Another former Sedgwick partner has found a new home.

Cinthia Granados Motley, the former co-chair of Sedgwick’s cybersecurity and privacy practice, has joined the Chicago office of Dykema Gossett as director of the firm’s global data privacy and information security practice group.

Motley is the latest Sedgwick partner to lateral elsewhere following the dissolution in January of the storied Am Law 200 firm. Last month John Stephens, who co-led the cybersecurity practice at Sedgwick with Motley, landed at Goldberg Segalla as head of the Buffalo, New York-based firm’s new Los Angeles office and chairman of its cyber risk practice.

With Sedgwick’s demise looking imminent late last year, Motley said she began looking in earnest for a new firm. While she met with several other suitors, Motley said she ultimately decided to join Dykema because of its ability to have different practices work together to tie in services for clients, a necessity for her cybersecurity practice.

“At my prior firm, my role as practice group leader was to raise that awareness internally within cross-practice teams to be able to say we can service our already existing clients [and their] data privacy needs,” Motley said. “And Dykema, [they] got it. We were speaking the same language.”

Cinthia Motley

Motley joined Sedgwick in 2015 after nearly a decade at Wilson Elser Moskowitz Edelman & Dicker. Before joining Wilson Elser in 2005, Motley spent roughly 14 years working for the U.S. Court of Appeals for the Seventh Circuit, which is based in the Windy City.

“We are very excited to add [Motley’s] wealth of experience to this important and growing practice in handling data breaches, data security and regulatory compliance counseling—for both domestic and international clients,” said a statement by Michael Borders, Dykema’s vice chairman and managing partner of the firm’s Chicago office since 2013.

Motley, a native Honduran who will help coordinate client matters in Latin America, has a national and international practice that focuses on data privacy and security, cross-border data transfers and information governance. She also works on consumer and privacy litigation, international contract disputes, ERISA issues and professional liability matters.

Dykema’s addition of Motley, which officially took place on Jan. 1, occurred only a few weeks after it lost cybersecurity and litigation partner Aaron Charfoos to Jones Day in Chicago. Charfoos spent almost four years at Dykema, having joined the firm from Kirkland & Ellis in January 2014.
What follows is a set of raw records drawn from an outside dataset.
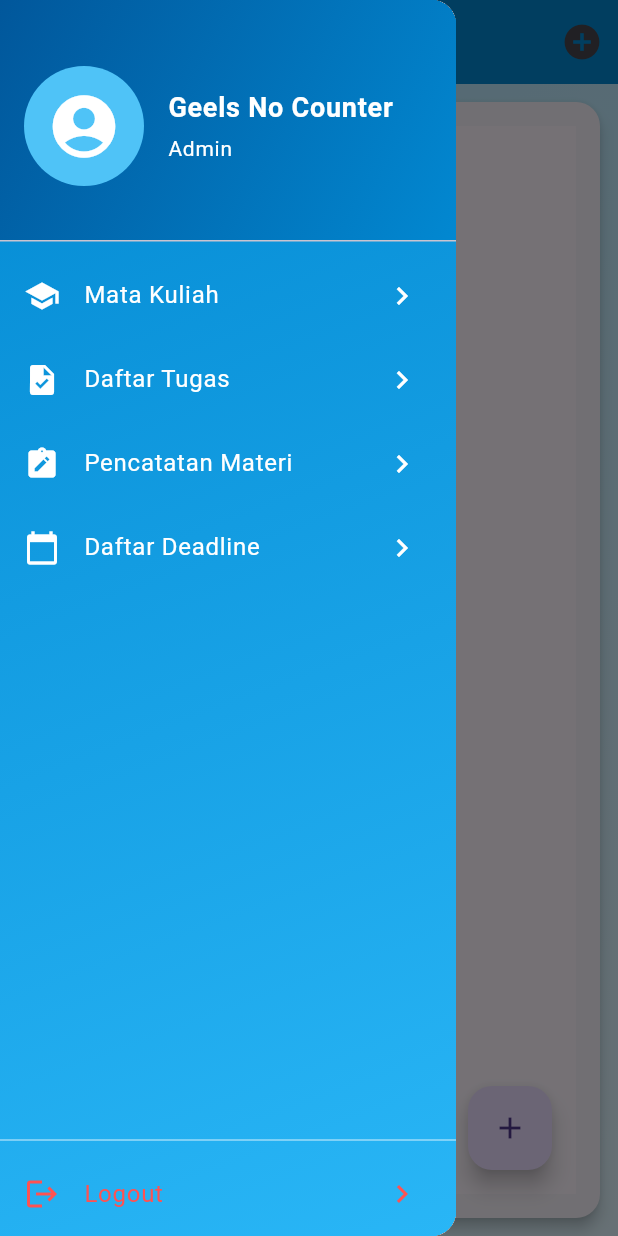
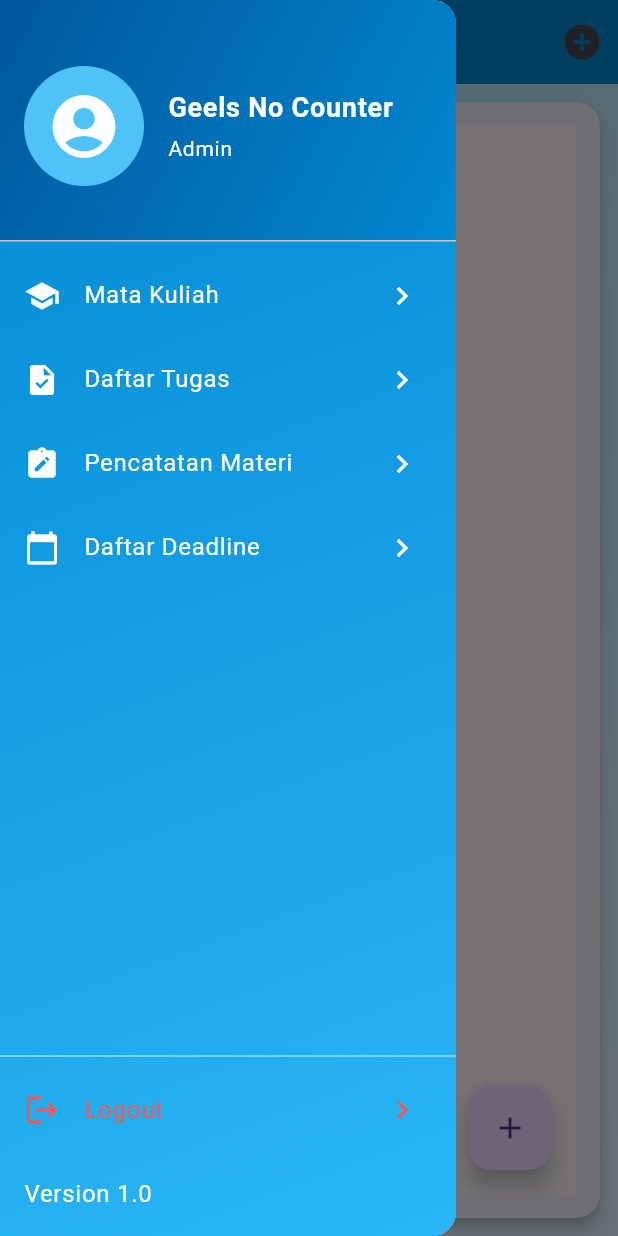
Before and after one commit to lioneladitya/aplikasi-jadwal-kuliah, a Flutter app: the DashboardAdmin screen opened directly, with the side drawer open, on a phone screen of 412 x 824 dp. Run offline on Flutter 3.47's test engine with Material 3 defaults, Android fonts, the phone set to English and light mode, and no system bars; our stand-ins replace cloud_firestore, firebase_auth, firebase_core, get; accounts and stored records are empty.

Commit message:
Menambahkan version aplikasi

```diff
--- a/lib/app/modules/home/views/home_view.dart
+++ b/lib/app/modules/home/views/home_view.dart
@@ -187,6 +187,12 @@ class _DashboardAdminState extends State<DashboardAdmin> {
               ),
               trailing: Icon(Icons.navigate_next, color: Colors.redAccent),
             ),
+            ListTile(
+              title: Text(
+                "Version 1.0",
+                style: TextStyle(color: Colors.white, fontSize: 16),
+              ),
+            )
           ],
         ),
       ),
```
Motley said that as head of Dykema’s global data privacy practice, she plans on continuing the firm’s emphasis on serving multinational clients and U.S. companies that have affiliates in other countries and jurisdictions with their cybersecurity needs as the regulatory landscape continues to change. And while Motley refused to comment about the collapse of Sedgwick, she expressed fondness for her former firm and colleagues.

“I’m just very glad and impressed with all the different law firms that many of my colleagues ended up” with, Motley said. “[It] is a great testament to what a great firm Sedgwick was.”

Since announcing its dissolution in November, the lateral market in Big Law has been dominated by Sedgwick partners finding new homes, with a large number of lawyers and staffers being absorbed by British firm Clyde & Co, which had held unsuccessful merger talks with the San Francisco-based firm.

As for Dykema, on Wednesday the firm also announced its hire of appellate litigation partner James Azadian in Los Angeles, where he was most recently a hiring partner and chairman of the appellate, writs and constitutional law practice at the Enterprise Counsel Group in nearby Irvine, California. Dykema also hired a pair of lawyers earlier this week in Dallas from Polsinelli and Texas firm Munsch, Hardt, Kopf & Harr, according to sibling publication Texas Lawyer.

Dykema brought on commercial litigation partner William “Butch” Hulse last month in San Antonio from Acelity LP Inc., a privately held medical device holding company where he spent the past two years as chief compliance officer and senior vice president for enterprise risk management, quality and regulatory. Hulse had previously been a partner at Cox Smith Matthews, a San Antonio-based firm that Dykema merged with in 2015. The combined firm is now known as Dykema Cox Smith in Texas.